House rejects amendment to ban same-sex marriage

.- The U.S. House of Representatives rejected a proposed constitutional amendment to ban same-sex marriage on Tuesday, but House Speaker Dennis Hastert, R-Ill., warned that the issue is not over, the Associated Press reported.

"For thousands of years the definition of marriage has been the union between one man and one woman. Marriage is the very foundation of our society where families are formed and communities are established," said Hastert in a statement.

"Today we are seeking to protect this vital institution as it is under attack by activist judges across the nation,” he continued. "It's unfortunate that more than a majority of democrats today have sided with these liberal judges and voted against this measure.”

The 236-187 vote was 47 short of the two-thirds majority needed to advance a constitutional amendment. While most all Republicans supported the amendment, it did not have enough support from Democrats to get a two-thirds vote. The Senate rejected the amendment last month, effectively killing it for this session of Congress. In 2004, the House vote was 227-186 in favor of the amendment.

The “no” vote came despite what is happening at the state level, where courts, legislatures and voters are accepting the same-sex marriage bans. Forty-five states have either constitutional amendments banning same-sex marriage or statutes outlawing same-sex weddings.

Supporters of the federal amendment argued that Congress must trump the actions of judges who have ruled in favor of same-sex marriages.

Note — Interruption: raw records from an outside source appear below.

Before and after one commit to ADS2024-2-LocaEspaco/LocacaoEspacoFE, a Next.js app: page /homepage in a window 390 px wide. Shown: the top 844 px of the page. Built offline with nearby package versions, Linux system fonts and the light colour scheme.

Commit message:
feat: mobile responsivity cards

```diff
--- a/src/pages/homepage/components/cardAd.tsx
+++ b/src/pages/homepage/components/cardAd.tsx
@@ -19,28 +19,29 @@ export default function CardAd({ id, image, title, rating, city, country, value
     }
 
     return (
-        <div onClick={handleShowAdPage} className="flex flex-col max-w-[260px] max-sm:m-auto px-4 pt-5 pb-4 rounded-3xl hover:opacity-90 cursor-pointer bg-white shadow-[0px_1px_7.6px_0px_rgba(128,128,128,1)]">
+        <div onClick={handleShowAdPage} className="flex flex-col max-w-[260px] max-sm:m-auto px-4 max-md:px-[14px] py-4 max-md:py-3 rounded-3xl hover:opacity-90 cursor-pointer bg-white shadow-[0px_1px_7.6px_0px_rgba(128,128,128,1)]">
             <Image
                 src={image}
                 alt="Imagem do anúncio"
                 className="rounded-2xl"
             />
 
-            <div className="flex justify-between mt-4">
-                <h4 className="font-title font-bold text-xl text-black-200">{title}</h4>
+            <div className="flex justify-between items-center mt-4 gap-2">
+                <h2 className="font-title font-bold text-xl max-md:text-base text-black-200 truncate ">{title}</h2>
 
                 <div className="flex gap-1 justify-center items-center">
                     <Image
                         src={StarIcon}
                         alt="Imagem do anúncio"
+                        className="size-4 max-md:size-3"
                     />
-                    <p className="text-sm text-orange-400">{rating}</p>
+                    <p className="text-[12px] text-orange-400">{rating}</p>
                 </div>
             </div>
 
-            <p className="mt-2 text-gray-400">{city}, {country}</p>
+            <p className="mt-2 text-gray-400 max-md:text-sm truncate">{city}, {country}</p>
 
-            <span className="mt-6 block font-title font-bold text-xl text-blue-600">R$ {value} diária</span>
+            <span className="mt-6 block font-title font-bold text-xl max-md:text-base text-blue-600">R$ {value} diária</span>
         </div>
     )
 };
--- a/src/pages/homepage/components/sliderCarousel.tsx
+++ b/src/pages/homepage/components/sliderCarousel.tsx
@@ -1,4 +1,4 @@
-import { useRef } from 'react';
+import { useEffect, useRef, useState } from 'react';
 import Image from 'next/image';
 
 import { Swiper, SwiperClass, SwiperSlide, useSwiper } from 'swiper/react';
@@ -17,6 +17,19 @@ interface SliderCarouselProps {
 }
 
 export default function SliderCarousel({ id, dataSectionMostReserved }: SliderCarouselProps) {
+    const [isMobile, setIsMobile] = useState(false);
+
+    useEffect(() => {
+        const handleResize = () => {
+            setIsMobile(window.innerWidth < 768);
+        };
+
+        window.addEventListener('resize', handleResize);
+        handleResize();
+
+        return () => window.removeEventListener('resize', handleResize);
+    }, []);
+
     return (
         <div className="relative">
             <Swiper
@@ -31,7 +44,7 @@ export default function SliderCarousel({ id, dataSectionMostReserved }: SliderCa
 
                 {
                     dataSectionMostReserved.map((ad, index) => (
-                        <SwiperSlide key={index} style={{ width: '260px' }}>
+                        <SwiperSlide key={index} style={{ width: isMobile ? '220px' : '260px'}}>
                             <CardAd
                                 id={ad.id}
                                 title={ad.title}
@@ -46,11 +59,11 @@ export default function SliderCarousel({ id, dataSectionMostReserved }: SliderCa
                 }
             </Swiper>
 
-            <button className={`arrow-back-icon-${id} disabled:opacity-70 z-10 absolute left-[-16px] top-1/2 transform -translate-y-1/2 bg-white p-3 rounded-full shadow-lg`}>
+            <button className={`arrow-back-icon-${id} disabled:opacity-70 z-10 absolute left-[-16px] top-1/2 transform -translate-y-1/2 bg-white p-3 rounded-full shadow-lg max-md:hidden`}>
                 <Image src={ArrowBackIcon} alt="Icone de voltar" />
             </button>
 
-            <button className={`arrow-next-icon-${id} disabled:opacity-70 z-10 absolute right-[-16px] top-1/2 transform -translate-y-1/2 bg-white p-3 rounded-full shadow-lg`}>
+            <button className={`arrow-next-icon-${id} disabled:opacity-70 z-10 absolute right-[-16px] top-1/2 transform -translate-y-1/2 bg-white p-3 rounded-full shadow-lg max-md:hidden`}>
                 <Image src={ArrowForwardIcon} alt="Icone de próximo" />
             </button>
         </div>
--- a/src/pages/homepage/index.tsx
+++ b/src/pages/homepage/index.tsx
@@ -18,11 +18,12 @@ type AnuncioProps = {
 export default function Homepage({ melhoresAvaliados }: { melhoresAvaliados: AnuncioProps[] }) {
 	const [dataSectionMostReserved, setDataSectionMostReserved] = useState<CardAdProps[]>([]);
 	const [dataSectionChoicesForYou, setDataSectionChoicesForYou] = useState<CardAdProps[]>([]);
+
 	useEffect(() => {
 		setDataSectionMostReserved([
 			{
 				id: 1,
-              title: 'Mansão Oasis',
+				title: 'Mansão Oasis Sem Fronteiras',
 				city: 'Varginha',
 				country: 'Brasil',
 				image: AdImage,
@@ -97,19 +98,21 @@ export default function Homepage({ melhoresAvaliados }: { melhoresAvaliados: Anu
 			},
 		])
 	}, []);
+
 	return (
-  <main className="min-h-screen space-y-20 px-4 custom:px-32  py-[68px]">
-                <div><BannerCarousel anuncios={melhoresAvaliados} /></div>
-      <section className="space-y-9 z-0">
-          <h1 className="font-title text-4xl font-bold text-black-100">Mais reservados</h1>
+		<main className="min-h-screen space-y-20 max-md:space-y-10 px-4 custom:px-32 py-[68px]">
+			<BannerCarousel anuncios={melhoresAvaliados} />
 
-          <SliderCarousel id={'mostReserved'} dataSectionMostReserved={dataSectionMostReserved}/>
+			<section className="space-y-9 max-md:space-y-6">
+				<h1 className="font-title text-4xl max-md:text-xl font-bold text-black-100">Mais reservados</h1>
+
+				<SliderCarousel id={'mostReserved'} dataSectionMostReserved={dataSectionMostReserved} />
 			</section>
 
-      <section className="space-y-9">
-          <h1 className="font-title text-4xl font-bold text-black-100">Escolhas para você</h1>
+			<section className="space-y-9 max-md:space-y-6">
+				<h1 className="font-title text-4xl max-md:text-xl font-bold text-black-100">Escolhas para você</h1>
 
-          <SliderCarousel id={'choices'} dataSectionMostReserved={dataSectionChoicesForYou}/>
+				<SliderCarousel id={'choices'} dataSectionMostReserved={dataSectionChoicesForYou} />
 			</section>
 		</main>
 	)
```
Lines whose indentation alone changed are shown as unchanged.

President George Bush has also advocated that the ban be extended to the federal level.

Tony Perkins, president of the Family Research Council, said his group would help to make marriage an election issue in the fall. They will put out a voter scorecard that will include marriage.

"The overwhelming majority of the American people support traditional marriage," said Rep. Marilyn Musgrave, R-Colo., sponsor of the amendment. "And the people have a right to know whether their elected representatives agree with them."

The proposed amendment said that, "marriage in the United States shall consist only of the union of a man and a woman. Neither the Constitution, nor the constitution of any state, shall be construed to require that marriage or the legal incidents thereof be conferred upon any union other than the union of a man and a woman."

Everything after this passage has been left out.